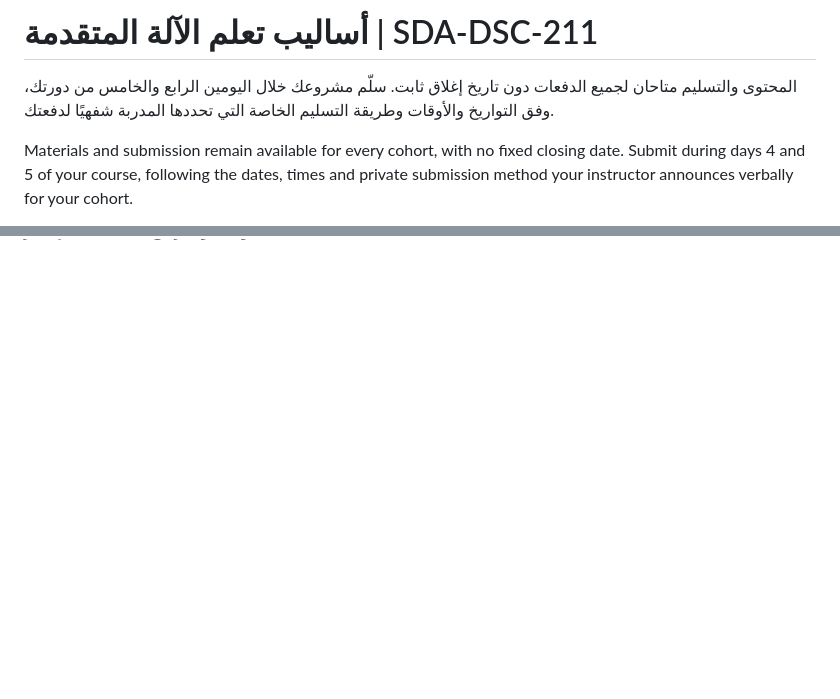
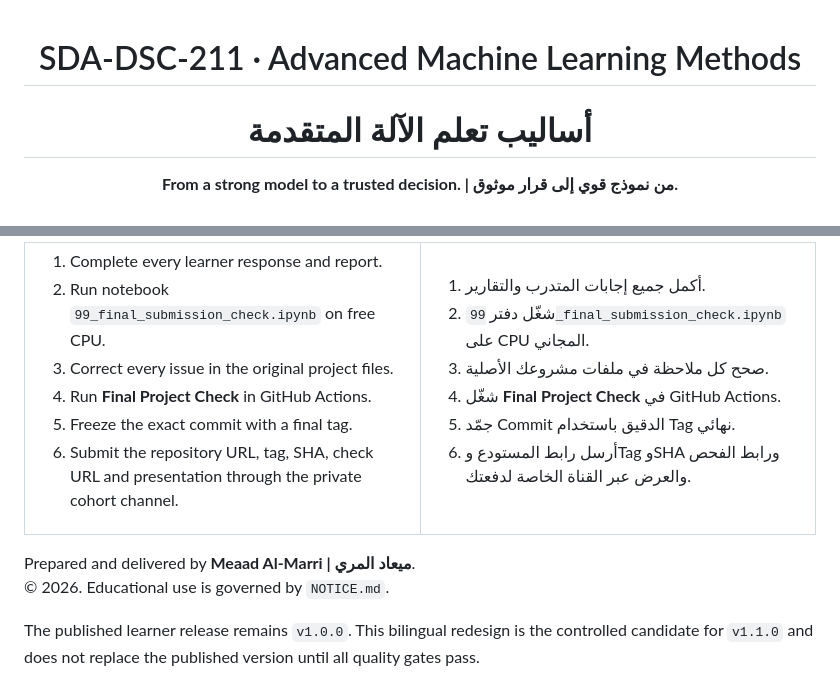
Before and after one commit to almiyead-rgb/advanced-machine-learning-methods-sda-dsc-211, a Markdown page: README.md, 2 parts joined by grey strips. GitHub-like rendering; blank space fills up the shorter version.

Commit message:
Replace course README with side-by-side bilingual version

```diff
--- a/README.md
+++ b/README.md
@@ -1,6 +1,7 @@
-# أساليب تعلم الآلة المتقدمة | SDA-DSC-211
+<div align="center">
 
-المحتوى والتسليم متاحان لجميع الدفعات دون تاريخ إغلاق ثابت. سلّم مشروعك خلال اليومين الرابع والخامس من دورتك، وفق التواريخ والأوقات وطريقة التسليم الخاصة التي تحددها المدربة شفهيًا لدفعتك.
+# SDA-DSC-211 · Advanced Machine Learning Methods
+# أساليب تعلم الآلة المتقدمة
 
-Materials and submission remain available for every cohort, with no fixed closing date. Submit during days 4 and 5 of your course, following the dates, times and private submission method your instructor announces verbally for your cohort.
+**From a strong model to a trusted decision. | من نموذج قوي إلى قرار موثوق.**
 
@@ -34,0 +134,25 @@ Prepared and delivered by **ميعاد المري | Meaad Al-Marri** · [حقو
+1. Complete every learner response and report.
+2. Run notebook `99_final_submission_check.ipynb` on free CPU.
+3. Correct every issue in the original project files.
+4. Run **Final Project Check** in GitHub Actions.
+5. Freeze the exact commit with a final tag.
+6. Submit the repository URL, tag, SHA, check URL and presentation through the private cohort channel.
+
+</td>
+<td width="50%" valign="top" dir="rtl">
+
+1. أكمل جميع إجابات المتدرب والتقارير.
+2. شغّل دفتر `99_final_submission_check.ipynb` على CPU المجاني.
+3. صحح كل ملاحظة في ملفات مشروعك الأصلية.
+4. شغّل **Final Project Check** في GitHub Actions.
+5. جمّد Commit الدقيق باستخدام Tag نهائي.
+6. أرسل رابط المستودع وTag وSHA ورابط الفحص والعرض عبر القناة الخاصة لدفعتك.
+
+</td>
+</tr>
+</table>
+
+Prepared and delivered by **Meaad Al-Marri | ميعاد المري**.
+© 2026. Educational use is governed by `NOTICE.md`.
+
+The published learner release remains `v1.0.0`. This bilingual redesign is the controlled candidate for `v1.1.0` and does not replace the published version until all quality gates pass.
```
Also changed, not shown: other parts of README.md (+115 -17 lines).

(Work task)
Can you retype every record above exactly, leaving out the pictures?

(Output of the exercise)
Before and after one commit to almiyead-rgb/advanced-machine-learning-methods-sda-dsc-211, a Markdown page: README.md, 2 parts joined by grey strips. GitHub-like rendering; blank space fills up the shorter version.

Commit message:
Replace course README with side-by-side bilingual version

```diff
--- a/README.md
+++ b/README.md
@@ -1,6 +1,7 @@
-# أساليب تعلم الآلة المتقدمة | SDA-DSC-211
+<div align="center">
 
-المحتوى والتسليم متاحان لجميع الدفعات دون تاريخ إغلاق ثابت. سلّم مشروعك خلال اليومين الرابع والخامس من دورتك، وفق التواريخ والأوقات وطريقة التسليم الخاصة التي تحددها المدربة شفهيًا لدفعتك.
+# SDA-DSC-211 · Advanced Machine Learning Methods
+# أساليب تعلم الآلة المتقدمة
 
-Materials and submission remain available for every cohort, with no fixed closing date. Submit during days 4 and 5 of your course, following the dates, times and private submission method your instructor announces verbally for your cohort.
+**From a strong model to a trusted decision. | من نموذج قوي إلى قرار موثوق.**
 
@@ -34,0 +134,25 @@ Prepared and delivered by **ميعاد المري | Meaad Al-Marri** · [حقو
+1. Complete every learner response and report.
+2. Run notebook `99_final_submission_check.ipynb` on free CPU.
+3. Correct every issue in the original project files.
+4. Run **Final Project Check** in GitHub Actions.
+5. Freeze the exact commit with a final tag.
+6. Submit the repository URL, tag, SHA, check URL and presentation through the private cohort channel.
+
+</td>
+<td width="50%" valign="top" dir="rtl">
+
+1. أكمل جميع إجابات المتدرب والتقارير.
+2. شغّل دفتر `99_final_submission_check.ipynb` على CPU المجاني.
+3. صحح كل ملاحظة في ملفات مشروعك الأصلية.
+4. شغّل **Final Project Check** في GitHub Actions.
+5. جمّد Commit الدقيق باستخدام Tag نهائي.
+6. أرسل رابط المستودع وTag وSHA ورابط الفحص والعرض عبر القناة الخاصة لدفعتك.
+
+</td>
+</tr>
+</table>
+
+Prepared and delivered by **Meaad Al-Marri | ميعاد المري**.
+© 2026. Educational use is governed by `NOTICE.md`.
+
+The published learner release remains `v1.0.0`. This bilingual redesign is the controlled candidate for `v1.1.0` and does not replace the published version until all quality gates pass.
```
Also changed, not shown: other parts of README.md (+115 -17 lines).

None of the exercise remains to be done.